The GMP-certified company Naturecan brings you its extra potent 40% CBD oil for a fully transformative experience. With 4000mg of CBD per 10ml bottle, this rich broad-spectrum CBD and organic MCT oil promises a higher absorption rate. Furthermore, this oil is infused with a natural spearmint flavour for a minty twist that will not only freshen your mouth, but your mind too. In every drop of this liquid gold, there is a whopping 16mg of CBD, which may be more than enough for your daily dose.
Another great CBD oil on the market – which, naturally, complies with Good Manufacturing Practices – is Kenaco’s broad-spectrum 1000mg CBD Oral Tincture. The oil is created with all-natural, vegan and vegetarian-friendly components, is sweetened with stevia and enriched with active cannabidiol. This oil has an aromatic flavour profile and is loaded with natural terpenes. The peppermint undertones and grapeseed oils will refresh and awaken your senses. And if that wasn’t enough, Kanaco will also plant a tree for every product purchased!
The bottom line

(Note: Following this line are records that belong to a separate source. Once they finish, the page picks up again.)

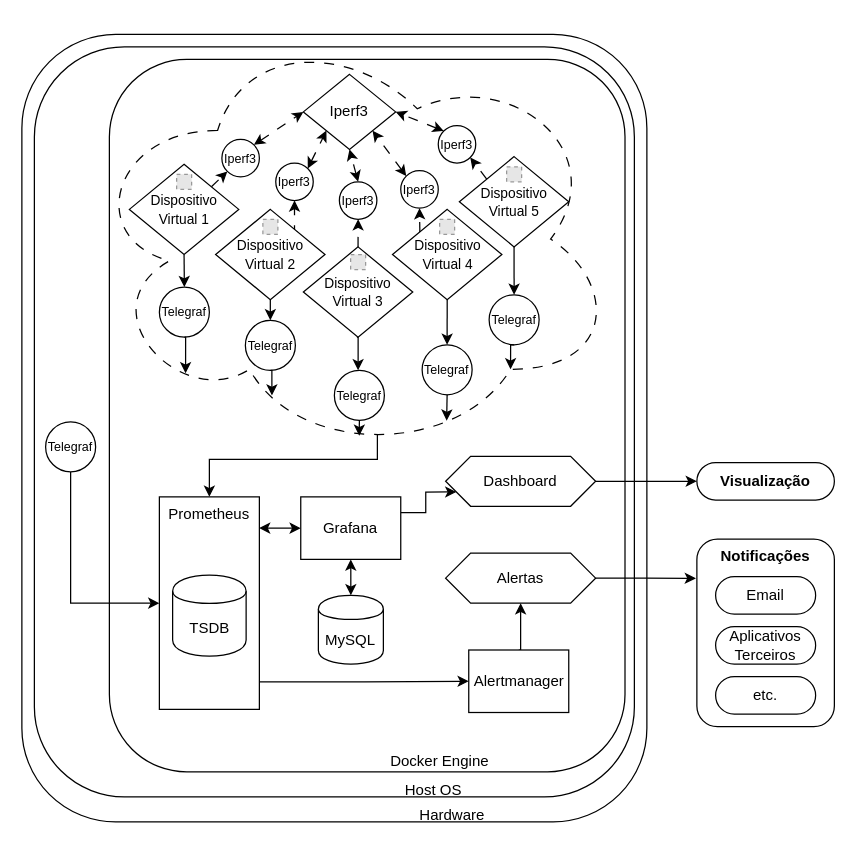
Before: texto/Diagrams/v4-prometheus/v4_final_diagram_all_components.drawio in vitorco7/saturmon, a draw.io diagram. Source tidied: cells renumbered, new cells numbered last; positions are measured from the earlier drawing's top-left corner, leaving out a move shared by most shapes. Both pictures are drawn from the tidied source at 125%, with x=0, y=0 at pixel (21, 21). Pictures stored in the file or linked from it are replaced by grey dashed boxes.
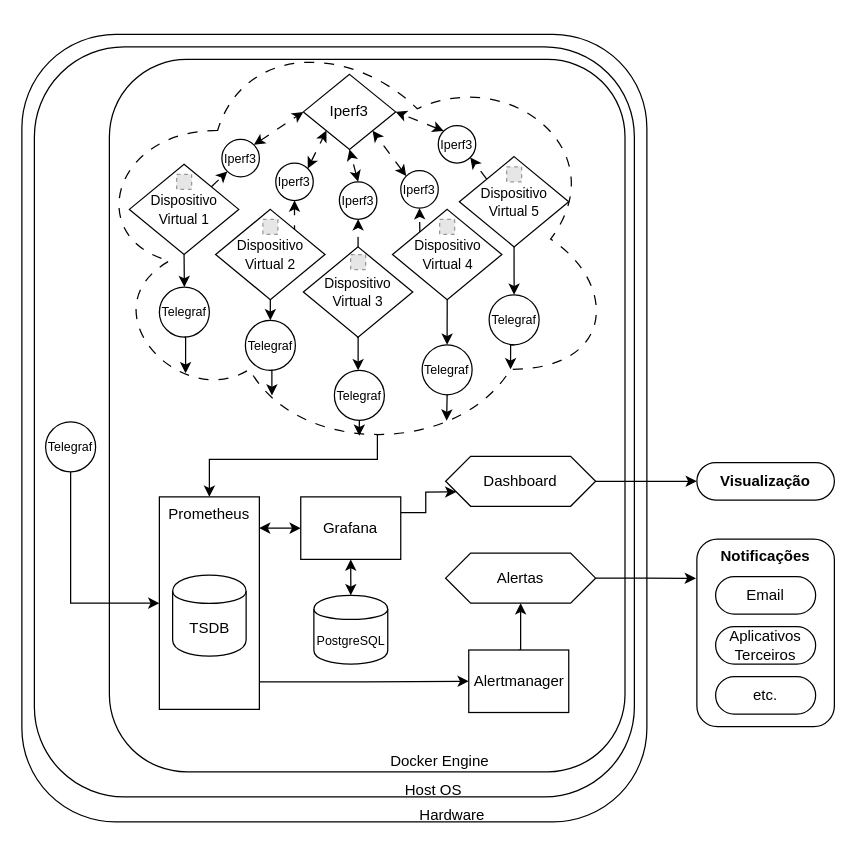
The same diagram, later.

Commit message (it also covers changes not shown here):
fix grafana db diagram

Change to the diagram source:
```diff
@@
-    <mxCell id="55" value="MySQL" style="shape=cylinder;whiteSpace=wrap;html=1;boundedLbl=1;backgroundOutline=1;shadow=0;fontSize=12;" parent="1" vertex="1">
-      <mxGeometry x="237.2" y="458.8" width="52" height="55" as="geometry" />
+    <mxCell id="55" value="PostgreSQL" style="shape=cylinder;whiteSpace=wrap;html=1;boundedLbl=1;backgroundOutline=1;shadow=0;fontSize=10;" parent="1" vertex="1">
+      <mxGeometry x="233.6" y="458.8" width="59.1" height="55" as="geometry" />
     </mxCell>
```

The main goal of GMP certification, whatever type of GMP certification, is always to provide markets with safe products and prevent customers from potential harm. EU-GMP certification is a costly, time-consuming, and data-driven process. Sometimes, it requires the insight of consultants experienced in GMP certifications or additional mock inspections.
Even with all these challenges, GMP has many potential advantages:
- GMP certification creates an even playing field for all market participants and helps to bring their operational processes and products to an established and accepted standard
- The practices themselves ensure that cannabis and CBD products are produced under the highest quality standards
- The GMP stamp on a label translates to safe and effective cannabis and CBD products
- GMP certification contributes to the company’s reputational advantage
- GMP allows companies to export products to international markets
In any case, GMP certification helps companies to reach the gold standard for international quality compliance and ensure the safety, quality, and efficacy of cannabis. However, the certification process requires funds, time, and a thorough and well-designed strategy.
Verified by a health professional
Anastasiia Myronenko is a Medical Physicist actively practicing in one of the leading cancer centers in Kyiv, Ukraine. She received her master’s degree in Medical Physics at Karazin Kharkiv National University and completed Biological Physics internship at GSI Helmholtz Centre for Heavy Ion Research, Germany. Anastasiia Myronenko specializes in radiation therapy and is a fellow of Ukrainian Association of Medical Physicists.